Directions:
The expected answer is a single number, namely how many lines in the data below hold the word "jpeg".

[Dataset excerpts]
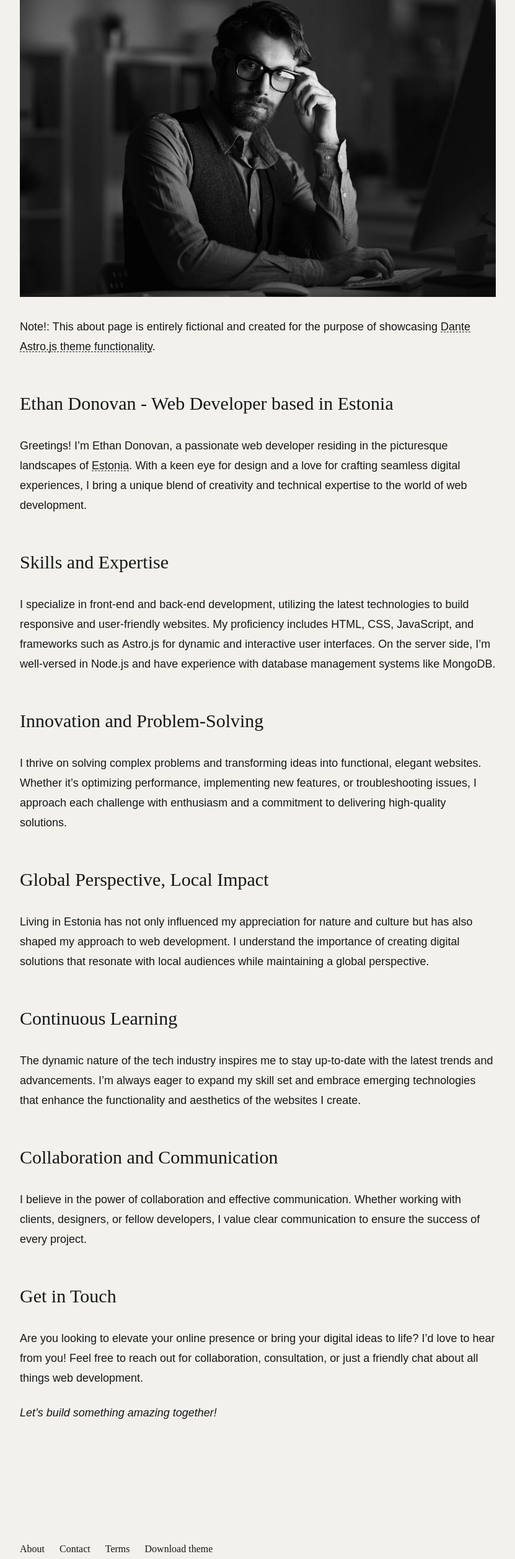
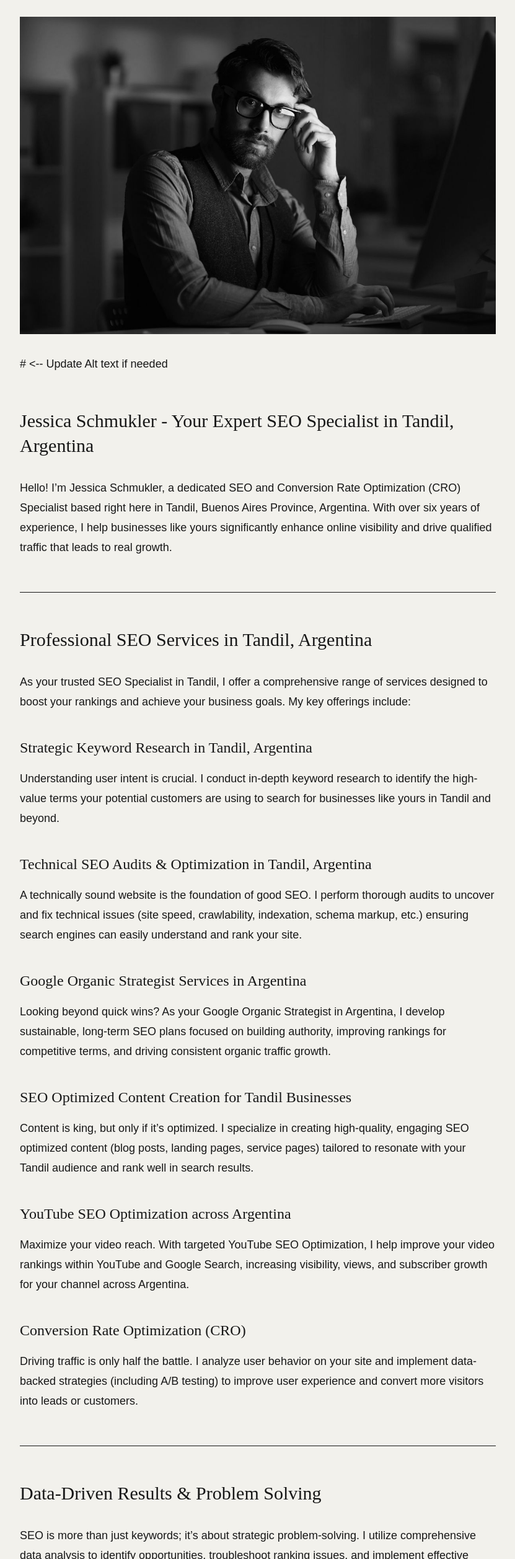
Before and after one commit to TangoSEO/centinelarankseo, an Astro site: page /about in a window 1280 px wide. Shown: the part 285-2800 px from the top of the page at 62% size, without its empty margins (224-1055 px from the left). Built offline with nearby package versions, Linux system fonts and the light colour scheme; Astro itself is replaced by a stand-in of ours; some packages are replaced by stand-ins of ours; a web font is replaced by a local one.

Commit message:
Home Page Updated

```diff
--- a/src/content/pages/about.md
+++ b/src/content/pages/about.md
@@ -1,43 +1,63 @@
 ---
-title: About
+title: Jessica Schmukler | SEO Specialist in Tandil, Argentina
 seo:
-  title: About Me
-  description: Learn more about the person behind the website and embark on a journey of inspiration and shared experiences.
+  title: Expert SEO Services | Jessica Schmukler | Tandil, Argentina
+  description: Jessica Schmukler offers expert SEO services in Tandil, Argentina, including technical SEO, keyword research, content strategy, and YouTube optimization. Boost your online presence today.
   image:
-    src: '/about.jpeg'
-    alt: A person sitting at a desk in front of a computer
+    src: '/about.jpeg' # <-- Make sure to replace this with your actual image path
+    alt: Jessica Schmukler, SEO & CRO Specialist based in Tandil, Argentina
 ---
 
-![Alt text for image](/about.jpeg)
+![Jessica Schmukler, SEO Consultant](/about.jpeg) # <-- Update Alt text if needed
 
-**Note!:** This about page is entirely fictional and created for the purpose of showcasing [Dante Astro.js theme functionality](https://justgoodui.com/astro-themes/dante/).
+## Jessica Schmukler - Your Expert SEO Specialist in Tandil, Argentina
 
-## Ethan Donovan - Web Developer based in Estonia
+**Hello!** I'm Jessica Schmukler, a dedicated SEO and Conversion Rate Optimization (CRO) Specialist based right here in Tandil, Buenos Aires Province, Argentina. With over six years of experience, I help businesses like yours significantly enhance online visibility and drive qualified traffic that leads to real growth.
 
-**Greetings!** I'm Ethan Donovan, a passionate web developer residing in the picturesque landscapes of [Estonia](https://en.wikipedia.org/wiki/Estonia). With a keen eye for design and a love for crafting seamless digital experiences, I bring a unique blend of creativity and technical expertise to the world of web development.
+---
 
-## Skills and Expertise
+## Professional SEO Services in Tandil, Argentina
 
-I specialize in front-end and back-end development, utilizing the latest technologies to build responsive and user-friendly websites. My proficiency includes **HTML**, **CSS**, **JavaScript**, and frameworks such as **Astro.js** for dynamic and interactive user interfaces. On the server side, I'm well-versed in Node.js and have experience with database management systems like MongoDB.
+As your trusted **SEO Specialist in Tandil**, I offer a comprehensive range of services designed to boost your rankings and achieve your business goals. My key offerings include:
 
-## Innovation and Problem-Solving
+### Strategic Keyword Research in Tandil, Argentina
+Understanding user intent is crucial. I conduct in-depth keyword research to identify the high-value terms your potential customers are using to search for businesses like yours in Tandil and beyond.
 
-I thrive on solving complex problems and transforming ideas into functional, elegant websites. Whether it's optimizing performance, implementing new features, or troubleshooting issues, I approach each challenge with enthusiasm and a commitment to delivering high-quality solutions.
+### Technical SEO Audits & Optimization in Tandil, Argentina
+A technically sound website is the foundation of good SEO. I perform thorough audits to uncover and fix technical issues (site speed, crawlability, indexation, schema markup, etc.) ensuring search engines can easily understand and rank your site.
 
-## Global Perspective, Local Impact
+### Google Organic Strategist Services in Argentina
+Looking beyond quick wins? As your **Google Organic Strategist in Argentina**, I develop sustainable, long-term SEO plans focused on building authority, improving rankings for competitive terms, and driving consistent organic traffic growth.
 
-Living in Estonia has not only influenced my appreciation for nature and culture but has also shaped my approach to web development. I understand the importance of creating digital solutions that resonate with local audiences while maintaining a global perspective.
+### SEO Optimized Content Creation for Tandil Businesses
+Content is king, but only if it's optimized. I specialize in creating high-quality, engaging **SEO optimized content** (blog posts, landing pages, service pages) tailored to resonate with your Tandil audience and rank well in search results.
 
-## Continuous Learning
+### YouTube SEO Optimization across Argentina
+Maximize your video reach. With targeted **YouTube SEO Optimization**, I help improve your video rankings within YouTube and Google Search, increasing visibility, views, and subscriber growth for your channel across Argentina.
 
-The dynamic nature of the tech industry inspires me to stay up-to-date with the latest trends and advancements. I'm always eager to expand my skill set and embrace emerging technologies that enhance the functionality and aesthetics of the websites I create.
+### Conversion Rate Optimization (CRO)
+Driving traffic is only half the battle. I analyze user behavior on your site and implement data-backed strategies (including A/B testing) to improve user experience and convert more visitors into leads or customers.
+
+---
+
+## Data-Driven Results & Problem Solving
+
+SEO is more than just keywords; it's about strategic problem-solving. I utilize comprehensive data analysis to identify opportunities, troubleshoot ranking issues, and implement effective solutions focused on delivering measurable ROI.
+
+## Local Tandil Focus, International Experience
+
+Based proudly in Tandil, I bring a unique blend of local market understanding and international best practices, gained through diverse client work and a background in International Relations. Bilingual proficiency (Spanish/English) ensures clear communication.
+
+## Continuous Learning in SEO & Digital Marketing
+
+The digital world never stands still, and neither do I. I'm committed to continuous learning, staying ahead of algorithm updates, mastering new tools, and exploring innovations like AI in SEO to keep your strategies effective and cutting-edge.
 
 ## Collaboration and Communication
 
-I believe in the power of collaboration and effective communication. Whether working with clients, designers, or fellow developers, I value clear communication to ensure the success of every project.
+Successful SEO is a partnership. I prioritize clear, transparent communication and work collaboratively with you to ensure our strategies align perfectly with your business objectives.
 
-## Get in Touch
+## Get in Touch - Your SEO Partner in Tandil
 
-Are you looking to elevate your online presence or bring your digital ideas to life? I'd love to hear from you! Feel free to reach out for collaboration, consultation, or just a friendly chat about all things web development.
+Ready to elevate your online presence? Whether you need expert **Technical SEO in Tandil, Argentina**, targeted **Keyword Research**, or a comprehensive strategy from a **Google Organic Strategist in Argentina**, I'm here to help. Let's discuss how we can achieve outstanding results together.
 
-_Let's build something amazing together!_
+_Let's boost your visibility and growth!_
```
Also changed, not shown: 1 other file.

Solution to the problem:
4